[please login to make this ad block disappear]
Amicus Brief Urges Fundamental Rights for the Anchicayá and All Colombian Rivers
231 0 0 0 0
August 08, 2018
Today, a coalition of organizations submitted an amicus brief to the Constitutional Court of Colombia calling for recognition of the rights of the Anchicayá River, which flows through the vastly biodiverse Colombian Pacific region. The brief also asks the Court to recognize the rights of every other river in Colombia and compensation for affected communities. Governments must recognize the inalienable rights of all rivers, with Colombia leading the way, said Grant Wilson, Directing Attorney at Earth Law Center. This not only protects river ecosystems, but also empowers local communities to serve as legal guardians of the rivers they rely upon for clean water, food, and their way of life. The case arises from over 17 years of legal proceedings after dam operators discharged some 500,000 cubic meters of sediment from a dam in 2001, devastating downstream Afro-Colombian communities and degrading river ecosystems. Community impacts included unsafe drinking water and losses to their river-based livelihoods, such as fishing and agriculture. Ecosystems suffered too, including from severe harm to fish populations and mangroves. While affected communities won in court, they have yet to receive fair compensation. The attorney Germán Ospina, today presented a citizen request before the Constitutional Court, to annul the Order of September 2016, which ordered the suspension of the payment by operators of the dam Energy Company of the Pacific SA (EPSA). EPSA belongs to the Argos group, a part of the Antioquian business group.
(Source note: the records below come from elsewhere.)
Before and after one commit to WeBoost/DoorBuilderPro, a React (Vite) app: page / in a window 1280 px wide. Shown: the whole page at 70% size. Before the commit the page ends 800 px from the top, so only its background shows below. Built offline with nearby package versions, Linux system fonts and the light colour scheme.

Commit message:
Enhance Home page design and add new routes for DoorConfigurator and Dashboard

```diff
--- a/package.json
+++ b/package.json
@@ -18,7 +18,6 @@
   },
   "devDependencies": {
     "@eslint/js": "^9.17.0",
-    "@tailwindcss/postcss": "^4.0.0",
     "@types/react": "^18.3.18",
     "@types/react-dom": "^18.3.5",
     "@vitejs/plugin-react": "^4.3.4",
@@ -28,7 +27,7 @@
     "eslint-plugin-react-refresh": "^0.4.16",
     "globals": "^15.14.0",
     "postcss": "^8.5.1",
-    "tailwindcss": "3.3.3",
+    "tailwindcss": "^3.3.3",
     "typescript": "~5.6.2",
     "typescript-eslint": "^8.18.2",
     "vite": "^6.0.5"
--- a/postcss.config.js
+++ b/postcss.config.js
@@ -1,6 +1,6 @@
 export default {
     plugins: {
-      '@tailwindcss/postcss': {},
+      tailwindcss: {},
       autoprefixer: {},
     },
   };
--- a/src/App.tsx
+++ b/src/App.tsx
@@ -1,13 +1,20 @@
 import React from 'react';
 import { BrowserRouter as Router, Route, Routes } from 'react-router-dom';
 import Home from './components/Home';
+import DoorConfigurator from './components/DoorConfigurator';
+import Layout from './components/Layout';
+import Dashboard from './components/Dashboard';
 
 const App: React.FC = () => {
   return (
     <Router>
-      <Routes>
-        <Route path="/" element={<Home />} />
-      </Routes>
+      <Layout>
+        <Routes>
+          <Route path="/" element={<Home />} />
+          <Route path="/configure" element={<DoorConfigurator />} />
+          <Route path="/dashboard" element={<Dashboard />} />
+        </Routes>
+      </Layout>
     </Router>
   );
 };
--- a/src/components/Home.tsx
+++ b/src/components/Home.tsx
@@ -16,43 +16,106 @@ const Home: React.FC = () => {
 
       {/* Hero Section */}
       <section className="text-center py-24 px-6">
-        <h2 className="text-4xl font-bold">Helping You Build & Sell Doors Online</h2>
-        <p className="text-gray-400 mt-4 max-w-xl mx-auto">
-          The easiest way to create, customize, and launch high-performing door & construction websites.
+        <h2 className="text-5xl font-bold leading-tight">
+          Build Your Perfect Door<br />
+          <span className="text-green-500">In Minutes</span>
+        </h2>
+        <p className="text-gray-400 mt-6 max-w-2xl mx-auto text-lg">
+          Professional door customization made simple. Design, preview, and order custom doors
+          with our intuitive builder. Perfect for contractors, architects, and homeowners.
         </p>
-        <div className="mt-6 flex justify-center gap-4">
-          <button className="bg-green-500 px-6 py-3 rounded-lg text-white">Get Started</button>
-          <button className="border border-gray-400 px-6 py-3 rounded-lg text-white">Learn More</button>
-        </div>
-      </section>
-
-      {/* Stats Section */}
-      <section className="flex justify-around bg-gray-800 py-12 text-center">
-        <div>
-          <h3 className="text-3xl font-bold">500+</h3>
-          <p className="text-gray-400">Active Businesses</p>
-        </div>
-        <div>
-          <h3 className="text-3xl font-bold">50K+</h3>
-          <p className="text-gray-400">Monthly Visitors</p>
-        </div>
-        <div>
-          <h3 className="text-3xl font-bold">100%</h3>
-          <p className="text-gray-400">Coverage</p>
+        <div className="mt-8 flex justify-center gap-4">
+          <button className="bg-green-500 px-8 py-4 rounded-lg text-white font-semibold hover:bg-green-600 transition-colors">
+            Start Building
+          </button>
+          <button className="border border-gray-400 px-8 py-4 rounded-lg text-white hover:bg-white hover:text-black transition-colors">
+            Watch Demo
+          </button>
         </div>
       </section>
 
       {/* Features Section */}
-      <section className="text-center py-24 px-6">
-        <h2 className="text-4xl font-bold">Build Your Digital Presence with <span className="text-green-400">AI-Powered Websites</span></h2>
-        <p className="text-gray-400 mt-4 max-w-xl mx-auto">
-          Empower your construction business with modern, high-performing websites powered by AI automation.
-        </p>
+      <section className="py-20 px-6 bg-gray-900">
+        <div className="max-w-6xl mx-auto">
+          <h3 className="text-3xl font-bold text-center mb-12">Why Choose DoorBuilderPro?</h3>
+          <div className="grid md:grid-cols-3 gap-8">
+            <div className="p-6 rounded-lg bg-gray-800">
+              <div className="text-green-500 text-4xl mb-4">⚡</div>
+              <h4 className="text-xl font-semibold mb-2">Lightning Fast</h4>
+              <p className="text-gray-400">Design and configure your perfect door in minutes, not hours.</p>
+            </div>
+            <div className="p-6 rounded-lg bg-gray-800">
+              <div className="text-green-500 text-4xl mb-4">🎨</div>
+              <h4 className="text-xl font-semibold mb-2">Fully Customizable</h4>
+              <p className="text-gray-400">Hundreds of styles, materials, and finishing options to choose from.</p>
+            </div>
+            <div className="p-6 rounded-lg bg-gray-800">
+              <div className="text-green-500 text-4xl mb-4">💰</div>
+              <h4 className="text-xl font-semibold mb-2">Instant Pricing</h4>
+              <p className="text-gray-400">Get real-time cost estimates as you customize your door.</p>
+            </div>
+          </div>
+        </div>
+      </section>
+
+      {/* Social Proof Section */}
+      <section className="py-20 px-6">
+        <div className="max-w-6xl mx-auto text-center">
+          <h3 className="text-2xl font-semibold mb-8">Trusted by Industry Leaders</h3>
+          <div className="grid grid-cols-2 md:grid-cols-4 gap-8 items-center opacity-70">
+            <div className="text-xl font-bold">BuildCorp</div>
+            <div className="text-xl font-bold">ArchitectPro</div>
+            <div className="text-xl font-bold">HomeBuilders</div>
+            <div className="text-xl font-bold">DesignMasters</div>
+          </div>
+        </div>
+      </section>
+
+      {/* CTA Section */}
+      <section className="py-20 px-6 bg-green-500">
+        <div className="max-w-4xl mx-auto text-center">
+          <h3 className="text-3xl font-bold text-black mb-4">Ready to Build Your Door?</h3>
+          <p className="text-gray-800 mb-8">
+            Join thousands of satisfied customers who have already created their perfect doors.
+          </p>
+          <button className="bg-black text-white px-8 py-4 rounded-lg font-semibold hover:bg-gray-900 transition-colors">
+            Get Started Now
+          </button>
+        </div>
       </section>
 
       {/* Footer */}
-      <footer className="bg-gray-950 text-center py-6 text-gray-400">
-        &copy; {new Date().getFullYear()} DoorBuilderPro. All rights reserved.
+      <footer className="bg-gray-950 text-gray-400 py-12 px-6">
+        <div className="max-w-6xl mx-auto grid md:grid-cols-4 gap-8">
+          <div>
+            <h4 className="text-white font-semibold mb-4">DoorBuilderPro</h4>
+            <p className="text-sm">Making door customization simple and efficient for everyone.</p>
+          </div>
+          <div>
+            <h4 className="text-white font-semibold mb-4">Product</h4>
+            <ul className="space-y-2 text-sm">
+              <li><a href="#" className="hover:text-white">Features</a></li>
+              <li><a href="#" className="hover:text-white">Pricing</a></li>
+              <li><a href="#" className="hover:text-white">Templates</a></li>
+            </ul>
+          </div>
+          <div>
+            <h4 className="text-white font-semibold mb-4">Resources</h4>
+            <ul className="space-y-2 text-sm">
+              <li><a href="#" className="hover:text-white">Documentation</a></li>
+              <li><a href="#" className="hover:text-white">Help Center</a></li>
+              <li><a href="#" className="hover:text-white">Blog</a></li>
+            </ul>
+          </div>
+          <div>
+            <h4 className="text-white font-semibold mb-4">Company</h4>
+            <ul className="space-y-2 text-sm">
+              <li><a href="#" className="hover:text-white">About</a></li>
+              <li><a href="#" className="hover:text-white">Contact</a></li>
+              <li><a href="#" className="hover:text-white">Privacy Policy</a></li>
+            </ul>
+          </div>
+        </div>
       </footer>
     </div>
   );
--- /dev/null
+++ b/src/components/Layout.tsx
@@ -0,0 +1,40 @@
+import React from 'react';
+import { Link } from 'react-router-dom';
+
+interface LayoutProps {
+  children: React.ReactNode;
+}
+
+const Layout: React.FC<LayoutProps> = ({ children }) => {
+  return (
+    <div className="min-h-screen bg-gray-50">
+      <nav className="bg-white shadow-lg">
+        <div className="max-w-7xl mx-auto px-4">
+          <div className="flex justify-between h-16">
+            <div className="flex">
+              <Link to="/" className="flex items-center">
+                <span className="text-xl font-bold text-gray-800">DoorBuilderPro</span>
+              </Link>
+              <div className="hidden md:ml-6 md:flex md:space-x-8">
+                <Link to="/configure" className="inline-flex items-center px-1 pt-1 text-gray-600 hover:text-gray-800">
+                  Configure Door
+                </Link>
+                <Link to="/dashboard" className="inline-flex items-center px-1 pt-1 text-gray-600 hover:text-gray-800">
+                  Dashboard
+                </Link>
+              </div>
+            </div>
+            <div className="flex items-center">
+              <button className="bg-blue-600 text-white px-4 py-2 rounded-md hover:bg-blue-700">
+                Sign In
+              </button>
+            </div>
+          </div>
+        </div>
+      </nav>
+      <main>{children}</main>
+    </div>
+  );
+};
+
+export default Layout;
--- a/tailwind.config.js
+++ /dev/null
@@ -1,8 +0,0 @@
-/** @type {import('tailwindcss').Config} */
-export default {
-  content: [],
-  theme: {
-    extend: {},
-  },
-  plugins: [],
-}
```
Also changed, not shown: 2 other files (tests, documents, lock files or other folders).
This payment should have been made since 2009 in accordance with the ruling of the Administrative Court of Valle del Cauca, but after 9 years compensation has not been paid off, due to unjustified delays of this process, Ospina said. The amicus brief asks the Court to recognize certain fundamental legal rights, including rights to protection and restoration, for all rivers in Colombia, rather than treating waterways as mere property under the law. Where such rights are violated, the rivers themselves could be plaintiffs in a court of law as represented by human guardians. In Colombia, the management of the rivers has been fractional without considering a waterway in its entirety, from its source to its mouth, said Monti Aguirre of International Rivers. It is of supreme importance to create a new legal framework that guarantees the holistic and permanent protection of rivers and lets them flow freely. The amicus brief builds from emerging legal precedent in Colombia, where courts have recognized the rights of the Atrato River and the entire Colombian Amazon. The amicus brief also cites the Whanganui River in New Zealand, whose rights were recognized in 2017, and a civil society initiative to create a Universal Declaration of the Rights of Rivers, in addition to other examples of governments worldwide recognizing the rights of nature. We will continue to seek justice for ecosystems worldwide by fighting for their rights, said Constanza Prieto Figelist, a volunteer lawyer for Earth Law Center who wrote much of the amicus brief. Ultimately, this will lead to a new paradigm in which humans and nature thrive together as equals under the law. Earth Law Center works to transform the law to recognize and protect nature’s inherent rights to exist, thrive and evolve. This includes advancing the inherent rights of rivers through initiatives with local partners to secure rights recognition. International Rivers works with an international network of dam-affected people, grassroots organizations, environmentalists, human rights advocates and others who are committed to stopping destructive river projects and promoting better options. RIDH, The International Network of Human Rights, seeks to contribute to strengthening the capacities of actors related to the promotion and protection of human rights, providing information, analysis, and technical support in the processes in which they participate. They also work as an intermediary in processes of advocacy and dialogue with the goal of having human rights be upheld in a given context.